Thus, Bronner proceeds to write about the "Tel Aviv attack" and about "the man accused of mounting the attack."  Anything to avoid use of the T-for-terrorist word in writing about this terrorist attack.  In Bronner parlance, the terrorist is not a terrorist and Nablus is not "disputed" territory but in Israeli "occupied" Palestine.  His is a semantic attack on Israel, with an apologia of Palestinian terrorism

It's not that the T-word is totally absent from Bronner's dispatch.  He writes about Israel stepping up security against "terrorist" attacks and that "terror" attacks were relatively common during the Palestinian intifada but rare in Tel Aviv in recent years.  But that's all in the abstract.  It's when an actual terrorist rampage stares him in the face that he feels compelled to avert his eyes.

Thus, a specific terrorist attack in the heart of Tel Aviv by a fully committed terrorist still can't be reported as such in the pages of the New York Times.

In the early Monday morning hours, a Palestinian terrorist commandeered a taxi in Tel Aviv, drove it to a packed nightclub and ran over several policemen before coming to a halt and stabbing several bystanders.  As he repeatedly stabbed Israelis, the terrorist shouted in Arabic, "God is great."

But that's not exactly how the New York Times is reporting this terrorist rampage in the heart of Israel.

In a dispatch posted on the Times' website, Jerusalem bureau chief Ethan Bronner is ever so careful not to impute any terrorist impulses to this bloody-minded terrorist.  In fact, Bronner bends over backwards to rationalize what may have prompted him to aim for a nightclub packed with a thousand teens at an end-of-summer celebration.

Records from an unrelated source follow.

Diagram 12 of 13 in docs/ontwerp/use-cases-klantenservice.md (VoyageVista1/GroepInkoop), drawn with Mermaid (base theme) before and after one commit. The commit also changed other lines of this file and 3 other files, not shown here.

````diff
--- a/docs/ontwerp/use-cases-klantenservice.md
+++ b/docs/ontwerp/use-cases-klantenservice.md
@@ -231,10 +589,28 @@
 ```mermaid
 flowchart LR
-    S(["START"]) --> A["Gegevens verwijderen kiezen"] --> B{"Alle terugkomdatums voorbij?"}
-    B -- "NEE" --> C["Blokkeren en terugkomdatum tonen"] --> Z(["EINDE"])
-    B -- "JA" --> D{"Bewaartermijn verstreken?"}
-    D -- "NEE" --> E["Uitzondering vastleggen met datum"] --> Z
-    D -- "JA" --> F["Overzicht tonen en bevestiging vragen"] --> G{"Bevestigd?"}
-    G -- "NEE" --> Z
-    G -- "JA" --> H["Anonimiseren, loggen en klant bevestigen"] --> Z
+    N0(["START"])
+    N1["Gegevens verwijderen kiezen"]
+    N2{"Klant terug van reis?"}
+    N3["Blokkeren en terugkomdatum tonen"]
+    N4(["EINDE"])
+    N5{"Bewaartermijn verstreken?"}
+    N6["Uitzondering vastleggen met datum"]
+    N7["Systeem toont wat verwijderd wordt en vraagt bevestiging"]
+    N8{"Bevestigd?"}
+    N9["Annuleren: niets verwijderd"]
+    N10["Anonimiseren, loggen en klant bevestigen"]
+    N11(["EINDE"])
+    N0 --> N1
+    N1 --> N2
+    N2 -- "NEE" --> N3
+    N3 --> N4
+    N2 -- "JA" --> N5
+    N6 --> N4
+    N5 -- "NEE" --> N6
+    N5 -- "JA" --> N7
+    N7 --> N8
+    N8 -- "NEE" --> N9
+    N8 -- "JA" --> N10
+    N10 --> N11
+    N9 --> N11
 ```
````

In his lead paragraph, Bronner reports that "a Palestinian man from the occupied West Bank wounded eight Israelis early Monday...."

Note that the attack was not carried out by a "terrorist" on a murderous rampage.  It was a "Palestinian man" -- a neat euphemism to hide his terrorist tactics.

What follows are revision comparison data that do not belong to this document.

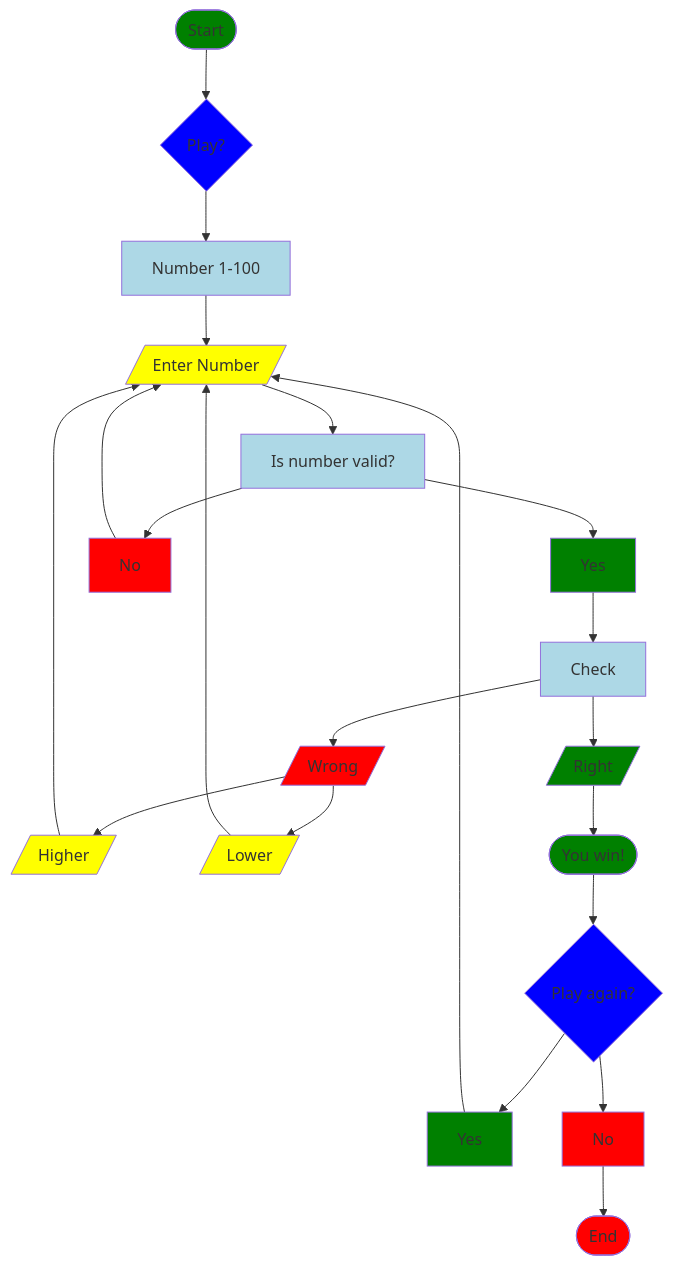
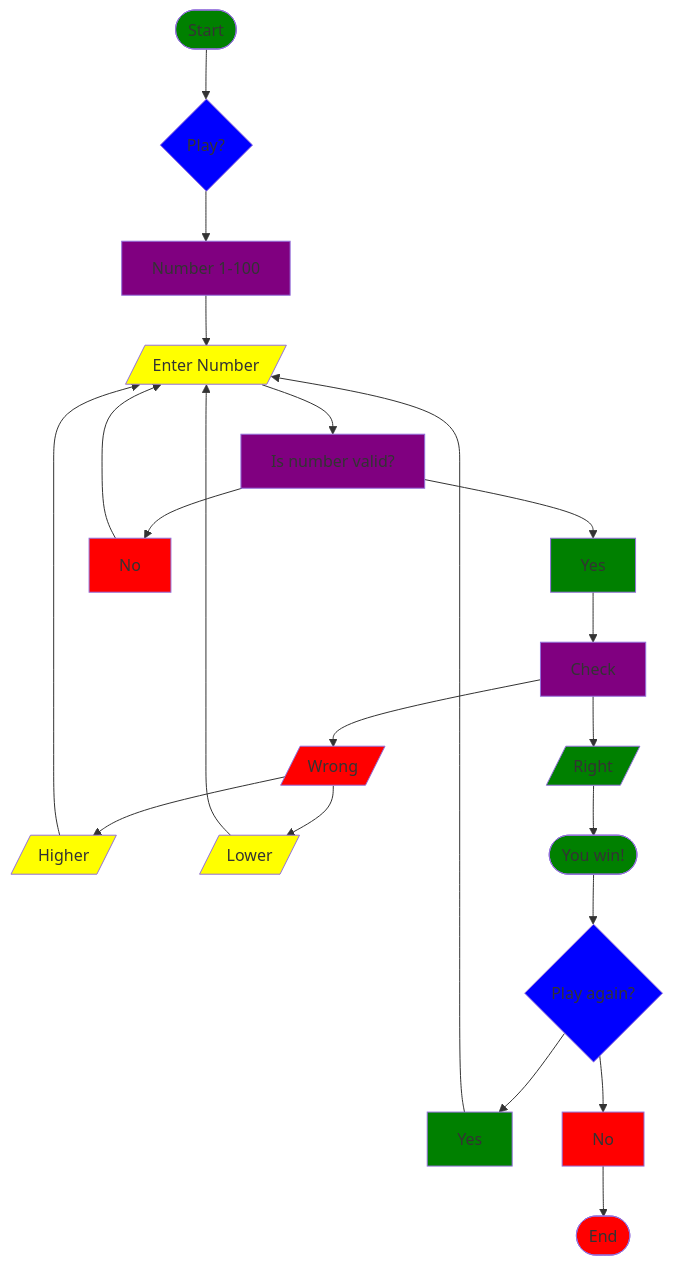
Before and after one commit to KPRMODI/KPRMODI.github.io: the diagram in Guessing.md, drawn with Mermaid.

Commit message:
Added new colors and styles

````diff
--- a/Guessing.md
+++ b/Guessing.md
@@ -1,32 +1,32 @@
 ```mermaid
 flowchart TD
 Start([Start]) --> play{Play?} --> generate[Number 1-100]--> enter[/Enter Number/]
 enter --> check[Is number valid?] --> Yes --> compute[Check]
 check --> No --> enter
 compute --> right[/Right/]
 compute --> wrong[/Wrong/]
 wrong --> high[/Higher/] --> enter
 wrong --> low[/Lower/] --> enter
 right --> win([You win!])
 win -->playagain{Play again?} --> yes[Yes] --> enter
 playagain -->no[No] --> End([End])
 
 %% Styles
 style Start fill:green
 style Yes fill:green
 style right fill:green
 style yes fill:green
 style win fill:green
 style wrong fill:red
 style No fill:red
 style no fill:red
 style End fill:red
 style play fill:blue
 style playagain fill:blue
 style enter fill: yellow
 style high fill: yellow
 style low fill:yellow
-style check fill: lightblue
-style compute fill: lightblue
-style generate fill: lightblue
+style check fill: purple
+style compute fill: purple
+style generate fill: purple
 ```
````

Also, Bronner hints that there may be a good and sufficient reason for his repeated use of a lethal knife -- after all, this "Palestinian man" hails from the "occupied West Bank."  That immediately puts Israel -- not the terrorist -- in the dock. According to Bronner, Israel is an "occupier" and thus has no business in the West Bank because presumably that's Palestinian territory.   But that's not the case.  There never was a sovereign Palestine that somehow has been displaced by the Israeli "occupier."  At most the terrorist's Nablus home is in "disputed" territory -- the Palestinians may claim it for a future state, but that doesn't give them a recognized right of possession.  If anything, Israel's claims are much stronger.

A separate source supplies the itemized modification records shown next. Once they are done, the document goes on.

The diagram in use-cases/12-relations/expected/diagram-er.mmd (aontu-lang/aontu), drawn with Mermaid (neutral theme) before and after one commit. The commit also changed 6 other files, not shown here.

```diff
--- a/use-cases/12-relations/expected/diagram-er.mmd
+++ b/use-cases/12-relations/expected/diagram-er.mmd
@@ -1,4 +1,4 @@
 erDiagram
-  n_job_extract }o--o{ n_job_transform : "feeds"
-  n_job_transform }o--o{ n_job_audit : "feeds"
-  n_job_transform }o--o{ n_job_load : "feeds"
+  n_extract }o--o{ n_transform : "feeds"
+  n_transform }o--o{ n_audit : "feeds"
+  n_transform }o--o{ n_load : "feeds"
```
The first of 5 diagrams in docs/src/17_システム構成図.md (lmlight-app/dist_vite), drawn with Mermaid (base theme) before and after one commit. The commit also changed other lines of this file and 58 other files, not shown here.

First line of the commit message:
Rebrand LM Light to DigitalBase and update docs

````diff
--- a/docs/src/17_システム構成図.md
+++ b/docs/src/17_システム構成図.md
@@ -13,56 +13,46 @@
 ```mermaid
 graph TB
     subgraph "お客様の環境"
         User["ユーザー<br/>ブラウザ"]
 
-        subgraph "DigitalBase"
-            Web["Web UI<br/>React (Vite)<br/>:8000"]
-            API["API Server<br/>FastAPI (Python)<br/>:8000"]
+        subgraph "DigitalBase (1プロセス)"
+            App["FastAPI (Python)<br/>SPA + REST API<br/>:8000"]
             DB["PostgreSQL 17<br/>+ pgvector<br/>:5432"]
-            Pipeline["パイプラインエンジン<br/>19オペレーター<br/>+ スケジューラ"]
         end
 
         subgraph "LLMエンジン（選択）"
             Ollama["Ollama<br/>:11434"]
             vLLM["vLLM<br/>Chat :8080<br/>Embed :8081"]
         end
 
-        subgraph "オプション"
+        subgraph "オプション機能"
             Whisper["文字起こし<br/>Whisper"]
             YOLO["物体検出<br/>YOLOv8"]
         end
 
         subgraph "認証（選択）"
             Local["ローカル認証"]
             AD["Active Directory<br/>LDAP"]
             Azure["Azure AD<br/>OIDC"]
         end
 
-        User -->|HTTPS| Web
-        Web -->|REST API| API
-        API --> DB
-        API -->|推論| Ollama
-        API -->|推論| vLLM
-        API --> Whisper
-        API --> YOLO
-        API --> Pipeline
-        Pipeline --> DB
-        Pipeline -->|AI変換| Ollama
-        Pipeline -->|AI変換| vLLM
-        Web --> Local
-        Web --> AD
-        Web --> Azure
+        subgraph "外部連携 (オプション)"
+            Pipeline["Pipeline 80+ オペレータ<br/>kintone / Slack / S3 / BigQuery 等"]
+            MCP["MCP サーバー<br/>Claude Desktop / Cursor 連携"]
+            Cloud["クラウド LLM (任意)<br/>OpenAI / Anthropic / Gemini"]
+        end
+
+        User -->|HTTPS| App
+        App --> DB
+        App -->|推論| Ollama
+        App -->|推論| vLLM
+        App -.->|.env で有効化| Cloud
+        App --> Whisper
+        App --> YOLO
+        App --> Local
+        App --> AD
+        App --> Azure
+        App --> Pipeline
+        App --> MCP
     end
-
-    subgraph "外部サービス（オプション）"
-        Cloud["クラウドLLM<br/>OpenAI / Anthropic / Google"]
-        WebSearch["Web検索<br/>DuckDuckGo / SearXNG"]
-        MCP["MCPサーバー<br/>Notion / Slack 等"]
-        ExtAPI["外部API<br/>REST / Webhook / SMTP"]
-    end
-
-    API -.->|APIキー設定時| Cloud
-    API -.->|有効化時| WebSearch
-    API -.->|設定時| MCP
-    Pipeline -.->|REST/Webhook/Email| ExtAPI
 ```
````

But none of this bothers or interests Bronner.  By appending the "occupier" label on Israel, he provides a rationalization for the attacker's bloody motives.

Thus, Bronner proceeds to write about the "Tel Aviv attack" and about "the man accused of mounting the attack."  Anything to avoid use of the T-for-terrorist word in writing about this terrorist attack.  In Bronner parlance, the terrorist is not a terrorist and Nablus is not "disputed" territory but in Israeli "occupied" Palestine.  His is a semantic attack on Israel, with an apologia of Palestinian terrorism

It's not that the T-word is totally absent from Bronner's dispatch.  He writes about Israel stepping up security against "terrorist" attacks and that "terror" attacks were relatively common during the Palestinian intifada but rare in Tel Aviv in recent years.  But that's all in the abstract.  It's when an actual terrorist rampage stares him in the face that he feels compelled to avert his eyes.

Thus, a specific terrorist attack in the heart of Tel Aviv by a fully committed terrorist still can't be reported as such in the pages of the New York Times.